Supplied data:

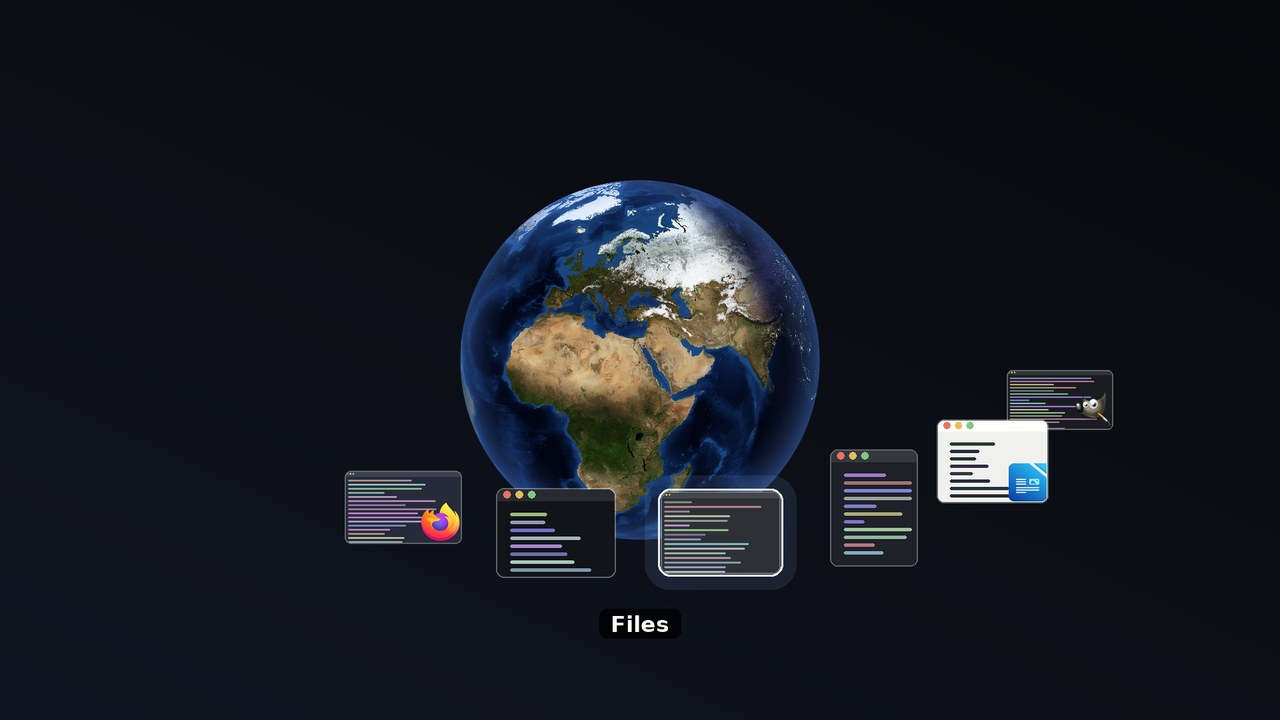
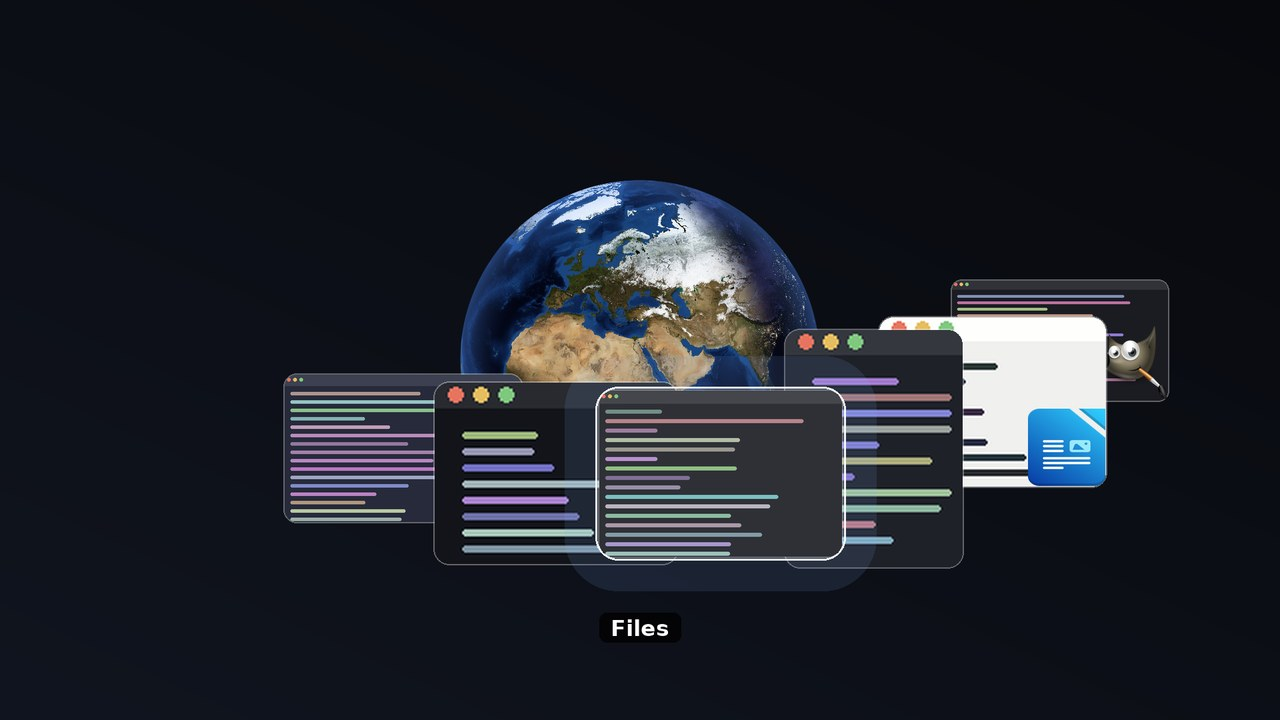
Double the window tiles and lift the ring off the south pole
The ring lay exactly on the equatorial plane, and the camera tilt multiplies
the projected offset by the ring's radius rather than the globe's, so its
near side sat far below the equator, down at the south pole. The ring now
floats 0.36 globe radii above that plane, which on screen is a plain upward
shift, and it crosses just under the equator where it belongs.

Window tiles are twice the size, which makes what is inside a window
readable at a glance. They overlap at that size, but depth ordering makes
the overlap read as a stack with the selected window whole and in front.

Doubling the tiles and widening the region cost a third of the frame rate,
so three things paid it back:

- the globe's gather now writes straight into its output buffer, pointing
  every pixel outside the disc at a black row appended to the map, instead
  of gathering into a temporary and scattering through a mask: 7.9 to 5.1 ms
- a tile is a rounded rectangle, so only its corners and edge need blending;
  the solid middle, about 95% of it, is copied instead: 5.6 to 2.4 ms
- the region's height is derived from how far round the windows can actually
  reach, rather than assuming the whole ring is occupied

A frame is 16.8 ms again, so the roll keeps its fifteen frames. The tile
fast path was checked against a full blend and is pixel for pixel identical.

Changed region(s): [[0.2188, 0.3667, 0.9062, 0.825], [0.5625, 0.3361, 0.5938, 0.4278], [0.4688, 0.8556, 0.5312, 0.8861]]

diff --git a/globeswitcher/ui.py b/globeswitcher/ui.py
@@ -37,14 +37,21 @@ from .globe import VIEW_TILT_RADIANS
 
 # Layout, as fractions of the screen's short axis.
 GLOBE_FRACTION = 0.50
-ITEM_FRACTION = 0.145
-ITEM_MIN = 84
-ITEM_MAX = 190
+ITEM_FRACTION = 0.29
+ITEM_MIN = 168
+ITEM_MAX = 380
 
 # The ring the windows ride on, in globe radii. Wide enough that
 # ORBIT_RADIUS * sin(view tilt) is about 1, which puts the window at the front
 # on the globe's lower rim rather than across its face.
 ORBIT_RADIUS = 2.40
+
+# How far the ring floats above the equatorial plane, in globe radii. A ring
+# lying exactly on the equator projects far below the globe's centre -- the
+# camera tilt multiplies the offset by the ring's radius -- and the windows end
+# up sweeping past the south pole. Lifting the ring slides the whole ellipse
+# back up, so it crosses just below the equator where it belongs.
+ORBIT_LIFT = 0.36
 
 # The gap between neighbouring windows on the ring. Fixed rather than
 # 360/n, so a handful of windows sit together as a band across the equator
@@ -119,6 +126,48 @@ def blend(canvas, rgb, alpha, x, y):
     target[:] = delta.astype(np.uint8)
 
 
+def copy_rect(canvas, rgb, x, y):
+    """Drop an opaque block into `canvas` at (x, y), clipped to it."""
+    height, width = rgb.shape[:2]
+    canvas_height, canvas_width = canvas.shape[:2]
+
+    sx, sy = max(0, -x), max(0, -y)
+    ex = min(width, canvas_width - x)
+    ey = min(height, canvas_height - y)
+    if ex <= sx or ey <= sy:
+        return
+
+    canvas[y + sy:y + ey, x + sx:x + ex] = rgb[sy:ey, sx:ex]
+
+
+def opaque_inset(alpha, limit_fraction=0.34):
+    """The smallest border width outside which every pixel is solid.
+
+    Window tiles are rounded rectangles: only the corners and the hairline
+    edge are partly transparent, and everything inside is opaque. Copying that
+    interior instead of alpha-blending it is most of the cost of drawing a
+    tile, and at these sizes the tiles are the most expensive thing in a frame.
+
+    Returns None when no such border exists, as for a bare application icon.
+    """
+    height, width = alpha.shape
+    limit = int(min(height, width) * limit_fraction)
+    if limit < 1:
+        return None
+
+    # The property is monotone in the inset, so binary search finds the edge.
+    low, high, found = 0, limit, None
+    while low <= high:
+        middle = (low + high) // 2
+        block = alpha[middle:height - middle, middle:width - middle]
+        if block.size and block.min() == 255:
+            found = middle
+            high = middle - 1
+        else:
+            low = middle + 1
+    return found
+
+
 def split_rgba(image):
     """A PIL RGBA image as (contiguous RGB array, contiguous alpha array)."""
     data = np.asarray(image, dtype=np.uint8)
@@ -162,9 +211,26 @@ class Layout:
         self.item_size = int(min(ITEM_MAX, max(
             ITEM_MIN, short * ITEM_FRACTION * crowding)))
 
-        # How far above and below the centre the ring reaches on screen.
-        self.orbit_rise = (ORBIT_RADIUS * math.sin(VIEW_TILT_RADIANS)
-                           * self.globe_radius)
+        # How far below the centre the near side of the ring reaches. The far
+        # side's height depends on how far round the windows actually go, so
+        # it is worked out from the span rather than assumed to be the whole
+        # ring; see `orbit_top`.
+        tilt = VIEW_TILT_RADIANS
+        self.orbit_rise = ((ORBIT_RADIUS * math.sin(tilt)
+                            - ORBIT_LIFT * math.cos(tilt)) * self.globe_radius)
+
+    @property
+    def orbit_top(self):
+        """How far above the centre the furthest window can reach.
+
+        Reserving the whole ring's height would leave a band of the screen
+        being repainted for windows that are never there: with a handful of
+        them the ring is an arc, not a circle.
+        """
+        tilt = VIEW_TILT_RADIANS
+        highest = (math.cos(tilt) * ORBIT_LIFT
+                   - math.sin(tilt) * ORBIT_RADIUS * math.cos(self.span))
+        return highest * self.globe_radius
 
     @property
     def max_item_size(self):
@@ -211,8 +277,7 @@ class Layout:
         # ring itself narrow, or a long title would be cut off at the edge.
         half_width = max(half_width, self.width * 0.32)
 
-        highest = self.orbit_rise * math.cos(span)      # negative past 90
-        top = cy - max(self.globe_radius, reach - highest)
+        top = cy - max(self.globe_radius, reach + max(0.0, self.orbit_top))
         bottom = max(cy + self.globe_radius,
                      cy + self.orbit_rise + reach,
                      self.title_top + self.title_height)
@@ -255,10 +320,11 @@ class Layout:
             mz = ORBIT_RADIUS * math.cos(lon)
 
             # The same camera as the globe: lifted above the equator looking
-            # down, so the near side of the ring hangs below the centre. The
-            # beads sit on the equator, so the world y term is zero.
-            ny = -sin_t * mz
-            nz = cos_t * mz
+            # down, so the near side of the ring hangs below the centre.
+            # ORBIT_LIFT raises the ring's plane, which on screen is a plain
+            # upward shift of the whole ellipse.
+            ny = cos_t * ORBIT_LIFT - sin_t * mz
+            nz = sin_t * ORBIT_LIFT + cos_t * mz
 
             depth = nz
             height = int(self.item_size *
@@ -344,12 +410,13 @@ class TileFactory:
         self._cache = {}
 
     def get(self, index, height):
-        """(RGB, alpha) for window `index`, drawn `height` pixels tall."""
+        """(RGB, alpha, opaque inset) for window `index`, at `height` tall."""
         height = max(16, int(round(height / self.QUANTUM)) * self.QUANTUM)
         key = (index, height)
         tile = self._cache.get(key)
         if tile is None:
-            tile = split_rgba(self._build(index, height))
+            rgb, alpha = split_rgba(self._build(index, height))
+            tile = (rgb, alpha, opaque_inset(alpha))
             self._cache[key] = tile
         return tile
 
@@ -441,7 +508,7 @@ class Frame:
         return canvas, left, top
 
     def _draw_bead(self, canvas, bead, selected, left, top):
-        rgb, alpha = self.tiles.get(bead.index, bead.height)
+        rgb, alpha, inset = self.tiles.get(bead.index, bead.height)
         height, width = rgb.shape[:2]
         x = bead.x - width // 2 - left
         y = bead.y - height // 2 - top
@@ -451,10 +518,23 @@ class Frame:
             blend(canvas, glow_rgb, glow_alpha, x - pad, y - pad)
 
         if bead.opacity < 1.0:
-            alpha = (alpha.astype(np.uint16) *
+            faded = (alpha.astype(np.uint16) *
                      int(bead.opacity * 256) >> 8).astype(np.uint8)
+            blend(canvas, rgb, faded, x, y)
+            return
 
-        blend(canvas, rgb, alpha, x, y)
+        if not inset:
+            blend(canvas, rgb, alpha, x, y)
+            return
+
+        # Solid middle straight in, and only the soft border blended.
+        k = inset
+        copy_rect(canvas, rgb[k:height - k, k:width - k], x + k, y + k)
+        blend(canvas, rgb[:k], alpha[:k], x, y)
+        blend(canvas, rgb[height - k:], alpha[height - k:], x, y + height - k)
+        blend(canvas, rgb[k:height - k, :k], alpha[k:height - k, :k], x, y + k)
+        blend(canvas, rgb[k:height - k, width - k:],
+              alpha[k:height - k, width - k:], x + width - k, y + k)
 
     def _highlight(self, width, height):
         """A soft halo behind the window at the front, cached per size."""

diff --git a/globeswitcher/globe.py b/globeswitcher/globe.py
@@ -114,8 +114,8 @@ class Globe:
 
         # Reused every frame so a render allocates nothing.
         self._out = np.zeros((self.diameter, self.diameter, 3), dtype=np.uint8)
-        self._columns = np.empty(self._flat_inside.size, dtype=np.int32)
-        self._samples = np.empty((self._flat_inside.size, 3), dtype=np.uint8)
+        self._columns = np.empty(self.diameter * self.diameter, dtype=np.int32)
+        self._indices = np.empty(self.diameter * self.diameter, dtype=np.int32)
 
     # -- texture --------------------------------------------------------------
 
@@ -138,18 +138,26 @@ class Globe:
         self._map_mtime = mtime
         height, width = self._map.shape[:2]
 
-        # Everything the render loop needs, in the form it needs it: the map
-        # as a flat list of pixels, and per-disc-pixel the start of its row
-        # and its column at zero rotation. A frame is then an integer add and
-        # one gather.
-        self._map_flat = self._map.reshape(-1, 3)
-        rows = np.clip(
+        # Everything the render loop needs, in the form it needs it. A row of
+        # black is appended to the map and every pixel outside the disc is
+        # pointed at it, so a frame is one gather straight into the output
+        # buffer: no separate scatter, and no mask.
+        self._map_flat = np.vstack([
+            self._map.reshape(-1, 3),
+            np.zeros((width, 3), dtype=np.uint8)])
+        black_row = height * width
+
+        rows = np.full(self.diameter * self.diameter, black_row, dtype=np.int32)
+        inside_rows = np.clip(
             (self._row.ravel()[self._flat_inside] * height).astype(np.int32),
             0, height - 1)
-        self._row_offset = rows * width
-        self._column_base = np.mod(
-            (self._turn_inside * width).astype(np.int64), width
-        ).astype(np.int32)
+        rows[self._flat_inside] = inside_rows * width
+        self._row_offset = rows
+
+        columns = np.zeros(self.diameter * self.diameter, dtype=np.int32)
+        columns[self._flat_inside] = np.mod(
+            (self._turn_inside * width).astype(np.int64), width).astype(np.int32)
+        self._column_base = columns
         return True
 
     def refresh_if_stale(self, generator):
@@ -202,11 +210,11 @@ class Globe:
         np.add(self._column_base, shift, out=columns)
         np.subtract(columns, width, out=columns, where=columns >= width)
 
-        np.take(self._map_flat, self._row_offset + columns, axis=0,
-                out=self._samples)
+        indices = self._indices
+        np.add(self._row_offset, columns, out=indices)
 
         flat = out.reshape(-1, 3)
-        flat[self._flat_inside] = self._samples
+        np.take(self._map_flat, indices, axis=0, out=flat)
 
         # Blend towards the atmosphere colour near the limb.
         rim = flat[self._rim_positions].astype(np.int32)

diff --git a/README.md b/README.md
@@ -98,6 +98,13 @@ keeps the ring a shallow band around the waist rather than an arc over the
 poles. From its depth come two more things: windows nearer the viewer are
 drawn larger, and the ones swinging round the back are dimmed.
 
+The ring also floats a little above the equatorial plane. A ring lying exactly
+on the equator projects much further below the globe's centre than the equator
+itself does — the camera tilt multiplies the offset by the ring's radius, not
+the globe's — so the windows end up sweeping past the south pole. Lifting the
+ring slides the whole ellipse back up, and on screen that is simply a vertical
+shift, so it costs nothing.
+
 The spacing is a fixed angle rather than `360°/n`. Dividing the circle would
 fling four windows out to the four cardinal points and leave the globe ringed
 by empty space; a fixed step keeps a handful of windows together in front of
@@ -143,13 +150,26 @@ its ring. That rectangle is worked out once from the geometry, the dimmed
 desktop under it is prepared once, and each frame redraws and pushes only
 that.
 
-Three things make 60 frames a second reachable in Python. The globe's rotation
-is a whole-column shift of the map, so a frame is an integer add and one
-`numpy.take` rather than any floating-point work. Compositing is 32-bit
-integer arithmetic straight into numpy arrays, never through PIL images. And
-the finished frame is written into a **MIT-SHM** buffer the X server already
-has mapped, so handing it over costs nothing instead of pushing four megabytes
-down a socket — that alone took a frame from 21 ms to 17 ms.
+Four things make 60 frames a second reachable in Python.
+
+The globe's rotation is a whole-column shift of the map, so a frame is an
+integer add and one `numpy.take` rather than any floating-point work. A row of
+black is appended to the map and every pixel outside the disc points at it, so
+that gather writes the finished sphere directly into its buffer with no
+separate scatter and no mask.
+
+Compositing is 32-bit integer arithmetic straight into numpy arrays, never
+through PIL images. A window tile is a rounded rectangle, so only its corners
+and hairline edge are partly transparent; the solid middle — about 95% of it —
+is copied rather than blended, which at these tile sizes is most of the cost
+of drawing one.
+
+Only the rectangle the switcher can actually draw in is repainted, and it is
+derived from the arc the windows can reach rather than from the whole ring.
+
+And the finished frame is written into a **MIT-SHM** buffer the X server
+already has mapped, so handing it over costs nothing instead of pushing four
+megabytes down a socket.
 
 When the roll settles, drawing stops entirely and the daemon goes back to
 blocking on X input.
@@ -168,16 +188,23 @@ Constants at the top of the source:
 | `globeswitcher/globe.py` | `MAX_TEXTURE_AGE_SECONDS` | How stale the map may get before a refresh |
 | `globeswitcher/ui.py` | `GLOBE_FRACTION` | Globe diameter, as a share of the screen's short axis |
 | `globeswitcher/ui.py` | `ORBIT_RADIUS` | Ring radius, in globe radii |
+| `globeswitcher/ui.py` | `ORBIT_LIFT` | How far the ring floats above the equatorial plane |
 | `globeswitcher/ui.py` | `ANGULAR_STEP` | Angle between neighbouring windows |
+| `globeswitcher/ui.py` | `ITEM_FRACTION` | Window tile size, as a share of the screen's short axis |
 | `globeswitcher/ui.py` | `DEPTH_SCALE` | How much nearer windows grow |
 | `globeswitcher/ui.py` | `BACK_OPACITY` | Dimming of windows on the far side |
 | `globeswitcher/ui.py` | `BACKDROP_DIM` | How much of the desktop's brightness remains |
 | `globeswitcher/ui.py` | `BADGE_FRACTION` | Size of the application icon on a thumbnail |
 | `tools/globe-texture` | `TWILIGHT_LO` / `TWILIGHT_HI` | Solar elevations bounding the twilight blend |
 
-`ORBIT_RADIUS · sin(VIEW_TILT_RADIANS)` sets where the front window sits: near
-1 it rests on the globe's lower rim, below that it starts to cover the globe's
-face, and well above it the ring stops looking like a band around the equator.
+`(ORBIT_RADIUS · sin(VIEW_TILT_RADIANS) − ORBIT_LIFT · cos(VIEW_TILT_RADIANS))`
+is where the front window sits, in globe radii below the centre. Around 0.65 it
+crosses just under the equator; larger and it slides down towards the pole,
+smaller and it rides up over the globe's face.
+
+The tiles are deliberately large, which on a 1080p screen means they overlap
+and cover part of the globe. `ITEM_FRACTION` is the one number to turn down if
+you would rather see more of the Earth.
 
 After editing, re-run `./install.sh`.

What you are asked to do: Begin with the line that has "return canvas, left, top" in the listing above and end after the line that has "start of its row"; output those lines exactly.

Expected answer:
         return canvas, left, top
 
     def _draw_bead(self, canvas, bead, selected, left, top):
-        rgb, alpha = self.tiles.get(bead.index, bead.height)
+        rgb, alpha, inset = self.tiles.get(bead.index, bead.height)
         height, width = rgb.shape[:2]
         x = bead.x - width // 2 - left
         y = bead.y - height // 2 - top
@@ -451,10 +518,23 @@ class Frame:
             blend(canvas, glow_rgb, glow_alpha, x - pad, y - pad)
 
         if bead.opacity < 1.0:
-            alpha = (alpha.astype(np.uint16) *
+            faded = (alpha.astype(np.uint16) *
                      int(bead.opacity * 256) >> 8).astype(np.uint8)
+            blend(canvas, rgb, faded, x, y)
+            return
 
-        blend(canvas, rgb, alpha, x, y)
+        if not inset:
+            blend(canvas, rgb, alpha, x, y)
+            return
+
+        # Solid middle straight in, and only the soft border blended.
+        k = inset
+        copy_rect(canvas, rgb[k:height - k, k:width - k], x + k, y + k)
+        blend(canvas, rgb[:k], alpha[:k], x, y)
+        blend(canvas, rgb[height - k:], alpha[height - k:], x, y + height - k)
+        blend(canvas, rgb[k:height - k, :k], alpha[k:height - k, :k], x, y + k)
+        blend(canvas, rgb[k:height - k, width - k:],
+              alpha[k:height - k, width - k:], x + width - k, y + k)
 
     def _highlight(self, width, height):
         """A soft halo behind the window at the front, cached per size."""

diff --git a/globeswitcher/globe.py b/globeswitcher/globe.py
@@ -114,8 +114,8 @@ class Globe:
 
         # Reused every frame so a render allocates nothing.
         self._out = np.zeros((self.diameter, self.diameter, 3), dtype=np.uint8)
-        self._columns = np.empty(self._flat_inside.size, dtype=np.int32)
-        self._samples = np.empty((self._flat_inside.size, 3), dtype=np.uint8)
+        self._columns = np.empty(self.diameter * self.diameter, dtype=np.int32)
+        self._indices = np.empty(self.diameter * self.diameter, dtype=np.int32)
 
     # -- texture --------------------------------------------------------------
 
@@ -138,18 +138,26 @@ class Globe:
         self._map_mtime = mtime
         height, width = self._map.shape[:2]
 
-        # Everything the render loop needs, in the form it needs it: the map
-        # as a flat list of pixels, and per-disc-pixel the start of its row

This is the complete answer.